RELATED: After the election: The future of fish farms in the North Island

The relase also noted that “Under this PRV Policy, smolts are to be tested for two supposed ‘strains’ of PRV prior to transfer into open net pens but will not be tested for a supposedly ‘native strain’ of PRV. DFO has not produced any evidence that such a ‘native strain’ of PRV exists. DFO will not prohibit stocking fish farms with fish infected with PRV.”

“This is a flagrant disregard of the precautionary principle, scientific research, our constitutionally protected title and rights, and the findings of the Federal Court,” says Svanvik via press release. “Twice the Federal Court has found DFO’s refusal to prohibit stocking of fish infected with PRV unlawful.
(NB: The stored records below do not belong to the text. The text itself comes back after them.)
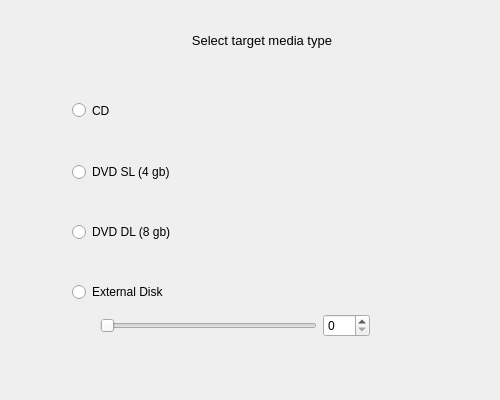
The window that gsoc/pardusman-wizard/screens/screenMedia.ui (pars-linux/uludag) describes before a commit, drawn with Qt 5.
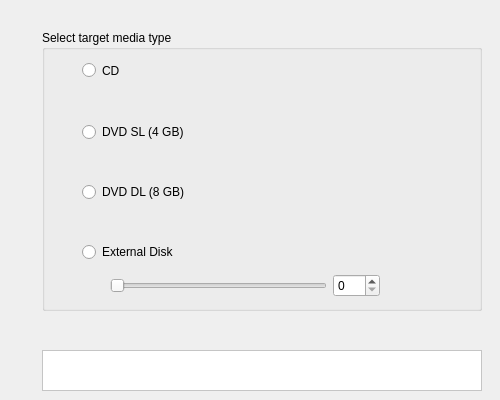
The same window after the commit.

```diff
--- a/gsoc/pardusman-wizard/screens/screenMedia.ui
+++ b/gsoc/pardusman-wizard/screens/screenMedia.ui
@@ -12,11 +12,23 @@
   <property name="windowTitle" >
    <string>Select Media Type</string>
   </property>
+  <widget class="QGroupBox" name="groupBox" >
+   <property name="geometry" >
+    <rect>
+     <x>42</x>
+     <y>30</y>
+     <width>440</width>
+     <height>281</height>
+    </rect>
+   </property>
+   <property name="title" >
+    <string>Select target media type</string>
+   </property>
   <widget class="QRadioButton" name="radioCD" >
    <property name="geometry" >
     <rect>
-     <x>72</x>
-     <y>100</y>
+      <x>40</x>
+      <y>30</y>
      <width>251</width>
      <height>21</height>
     </rect>
@@ -28,34 +40,21 @@
   <widget class="QRadioButton" name="radioSL" >
    <property name="geometry" >
     <rect>
-     <x>72</x>
-     <y>160</y>
+      <x>40</x>
+      <y>90</y>
      <width>251</width>
      <height>24</height>
     </rect>
    </property>
    <property name="text" >
-    <string>DVD SL (4 gb)</string>
-   </property>
-  </widget>
-  <widget class="QRadioButton" name="radioDL" >
-   <property name="geometry" >
-    <rect>
-     <x>72</x>
-     <y>220</y>
-     <width>251</width>
-     <height>24</height>
-    </rect>
-   </property>
-   <property name="text" >
-    <string>DVD DL (8 gb)</string>
+     <string>DVD SL (4 GB)</string>
    </property>
   </widget>
   <widget class="QRadioButton" name="radioExternal" >
    <property name="geometry" >
     <rect>
-     <x>72</x>
-     <y>280</y>
+      <x>40</x>
+      <y>210</y>
      <width>251</width>
      <height>24</height>
     </rect>
@@ -64,28 +63,24 @@
     <string>External Disk</string>
    </property>
   </widget>
-  <widget class="QLabel" name="widgetDesc" >
+   <widget class="QRadioButton" name="radioDL" >
    <property name="geometry" >
     <rect>
-     <x>52</x>
-     <y>20</y>
-     <width>420</width>
-     <height>41</height>
+      <x>40</x>
+      <y>150</y>
+      <width>251</width>
+      <height>24</height>
     </rect>
    </property>
    <property name="text" >
-    <string>&lt;!DOCTYPE HTML PUBLIC "-//W3C//DTD HTML 4.0//EN" "http://www.w3.org/TR/REC-html40/strict.dtd">
-&lt;html>&lt;head>&lt;meta name="qrichtext" content="1" />&lt;style type="text/css">
-p, li { white-space: pre-wrap; }
-&lt;/style>&lt;/head>&lt;body style=" font-family:'Sans Serif'; font-size:10pt; font-weight:400; font-style:normal;">
-&lt;p align="center" style=" margin-top:0px; margin-bottom:0px; margin-left:0px; margin-right:0px; -qt-block-indent:0; text-indent:0px;">Select target media type&lt;/p>&lt;/body>&lt;/html></string>
+     <string>DVD DL (8 GB)</string>
    </property>
   </widget>
   <widget class="QWidget" name="layoutWidget" >
    <property name="geometry" >
     <rect>
-     <x>100</x>
-     <y>310</y>
+      <x>68</x>
+      <y>240</y>
      <width>270</width>
      <height>32</height>
     </rect>
@@ -118,6 +113,45 @@
      </widget>
     </item>
    </layout>
+   </widget>
+  </widget>
+  <widget class="QFrame" name="frameError" >
+   <property name="geometry" >
+    <rect>
+     <x>42</x>
+     <y>350</y>
+     <width>440</width>
+     <height>41</height>
+    </rect>
+   </property>
+   <property name="autoFillBackground" >
+    <bool>false</bool>
+   </property>
+   <property name="styleSheet" >
+    <string notr="true" >background-color: white; color: red;</string>
+   </property>
+   <property name="frameShape" >
+    <enum>QFrame::StyledPanel</enum>
+   </property>
+   <property name="frameShadow" >
+    <enum>QFrame::Raised</enum>
+   </property>
+   <widget class="QLabel" name="labelError" >
+    <property name="geometry" >
+     <rect>
+      <x>20</x>
+      <y>5</y>
+      <width>400</width>
+      <height>31</height>
+     </rect>
+    </property>
+    <property name="text" >
+     <string/>
+    </property>
+    <property name="alignment" >
+     <set>Qt::AlignCenter</set>
+    </property>
+   </widget>
   </widget>
  </widget>
  <resources/>
```
Lines whose indentation alone changed are shown as unchanged.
In the first decision, the Federal Court found that DFO has a positive duty to prohibit ‘transfers [into the marine environment] if the fish have diseases or disease agents that may be harmful to the protection and conservation of fish’.”


@NIGazette
editor@northislandgazette.com

Like us on Facebook and follow us on Twitter

Read the full press release below

Get local stories you won't find anywhere else right to your inbox.
Sign up here

 

Comments are closed

Just Posted

Pilot project aims to boost entrepreneurial women in the Okanagan

W Venture, a collaborative project, is open for applications until the end of July

Cyclist struck by vehicle in West Kelowna

The cyclist was transported to hospital by ambulance

Police searching for missing Lake Country man

David Anthony Jenken, 65, was reported missing Friday and was last seen on June 28

‘Justice for Mona’ protests planned in Kelowna, Lower Mainland

Security camera footage shows Mona Wang being dragged, stepped on during RCMP wellness check

VIDEO: Musqueam Chief captures captivating footage of bald eagle catching meal

‘This is why we have chosen to live here since time immemorial,’ Chief Wayne Sparrow’s nephew says

Police ramp up efforts to get impaired drivers off B.C. roads this summer

July is dedicated to the Summer CounterAttack Impaired Driving Campaign

Migrant workers stage multi-city action for full status amid COVID-19 risks

‘COVID-19 has exacerbated an existing crisis’

Shuswap resident spots waterspout near Salmon Arm

The rare weather event was spotted early in the morning on July 4.

PHOTOS: B.C.’s top doc picks up personalized Fluevog shoes, tours mural exhibition

Murals of Gratitude exhibit includes at least one portrait of Henry alongside paintings of health-care workers

Okanagan school drops ‘Rebels’ sports team name, citing links with U.S. Civil War

Name and formerly-used images “fly in the face” of the district’s human rights policy, says board chair

Seymour Arm landslide interrupts drinking water to 500 people

The July 3 slide damaged a water system and a logging road.

In troubled times: Independence Day in a land of confusion

Buffeted by invisible forces and just plain worn out, the United States of America celebrates its 244th birthday

Stop enforcing sex work laws during COVID-19, advocates say

There are provisions in Canada’s prostitution laws that make workers immune from prosecution, but not from arrest

Most Read